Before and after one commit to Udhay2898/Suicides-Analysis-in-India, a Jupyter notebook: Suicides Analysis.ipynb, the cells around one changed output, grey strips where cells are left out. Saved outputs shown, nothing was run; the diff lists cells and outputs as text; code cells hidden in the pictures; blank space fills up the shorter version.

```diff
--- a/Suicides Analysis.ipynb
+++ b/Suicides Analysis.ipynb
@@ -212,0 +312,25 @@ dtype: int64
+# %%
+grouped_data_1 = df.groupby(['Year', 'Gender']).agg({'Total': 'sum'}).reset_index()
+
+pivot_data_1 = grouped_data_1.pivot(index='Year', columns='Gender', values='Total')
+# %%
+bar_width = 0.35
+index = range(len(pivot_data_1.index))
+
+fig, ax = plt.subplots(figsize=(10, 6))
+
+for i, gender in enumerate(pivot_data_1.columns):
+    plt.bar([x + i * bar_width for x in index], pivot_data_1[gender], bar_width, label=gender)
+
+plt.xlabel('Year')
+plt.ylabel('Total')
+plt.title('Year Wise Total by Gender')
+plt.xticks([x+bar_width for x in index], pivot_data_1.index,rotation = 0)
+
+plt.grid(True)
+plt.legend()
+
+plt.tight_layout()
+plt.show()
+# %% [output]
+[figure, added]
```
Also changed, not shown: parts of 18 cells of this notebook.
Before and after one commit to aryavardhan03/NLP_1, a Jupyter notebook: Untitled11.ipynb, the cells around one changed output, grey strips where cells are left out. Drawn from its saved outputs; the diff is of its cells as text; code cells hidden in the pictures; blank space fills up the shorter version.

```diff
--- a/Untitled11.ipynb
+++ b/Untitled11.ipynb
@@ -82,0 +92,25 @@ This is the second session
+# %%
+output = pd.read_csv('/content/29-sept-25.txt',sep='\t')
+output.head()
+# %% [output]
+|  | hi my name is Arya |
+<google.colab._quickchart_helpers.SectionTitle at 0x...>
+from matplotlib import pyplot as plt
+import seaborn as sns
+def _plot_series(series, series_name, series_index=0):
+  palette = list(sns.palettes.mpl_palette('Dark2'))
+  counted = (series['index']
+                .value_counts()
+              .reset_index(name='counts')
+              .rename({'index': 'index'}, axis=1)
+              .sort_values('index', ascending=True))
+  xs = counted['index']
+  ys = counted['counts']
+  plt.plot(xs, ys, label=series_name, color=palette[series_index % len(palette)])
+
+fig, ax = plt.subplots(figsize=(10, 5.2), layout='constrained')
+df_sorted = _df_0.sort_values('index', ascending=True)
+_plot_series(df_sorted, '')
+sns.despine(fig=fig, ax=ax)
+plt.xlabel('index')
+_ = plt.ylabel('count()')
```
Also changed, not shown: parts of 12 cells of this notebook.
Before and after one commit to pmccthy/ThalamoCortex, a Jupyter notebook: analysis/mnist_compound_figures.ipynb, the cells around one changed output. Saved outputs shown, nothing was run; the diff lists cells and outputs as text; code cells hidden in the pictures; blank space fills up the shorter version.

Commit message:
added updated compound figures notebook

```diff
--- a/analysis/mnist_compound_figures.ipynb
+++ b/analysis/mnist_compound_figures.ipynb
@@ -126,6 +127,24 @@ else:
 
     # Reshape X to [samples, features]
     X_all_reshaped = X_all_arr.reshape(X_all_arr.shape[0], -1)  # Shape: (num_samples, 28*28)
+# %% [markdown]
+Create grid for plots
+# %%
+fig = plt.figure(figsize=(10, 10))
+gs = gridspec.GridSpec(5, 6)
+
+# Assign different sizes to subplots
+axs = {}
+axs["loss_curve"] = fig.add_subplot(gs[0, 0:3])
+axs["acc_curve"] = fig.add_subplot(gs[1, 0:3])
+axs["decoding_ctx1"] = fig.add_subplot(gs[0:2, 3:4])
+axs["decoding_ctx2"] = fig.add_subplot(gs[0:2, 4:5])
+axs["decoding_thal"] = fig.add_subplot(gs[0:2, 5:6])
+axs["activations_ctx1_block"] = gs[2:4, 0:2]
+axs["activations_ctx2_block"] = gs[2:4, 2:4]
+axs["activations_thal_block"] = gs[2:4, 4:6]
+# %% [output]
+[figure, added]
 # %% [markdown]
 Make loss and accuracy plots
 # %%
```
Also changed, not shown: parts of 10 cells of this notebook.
┄┄┄┄┄┄
**EXERCISE INSTRUCTIONS**
What lines in the listing contain "counted"? Copy them all.

**PROBLEM SOLUTION**
+  counted = (series['index']
+  xs = counted['index']
+  ys = counted['counts']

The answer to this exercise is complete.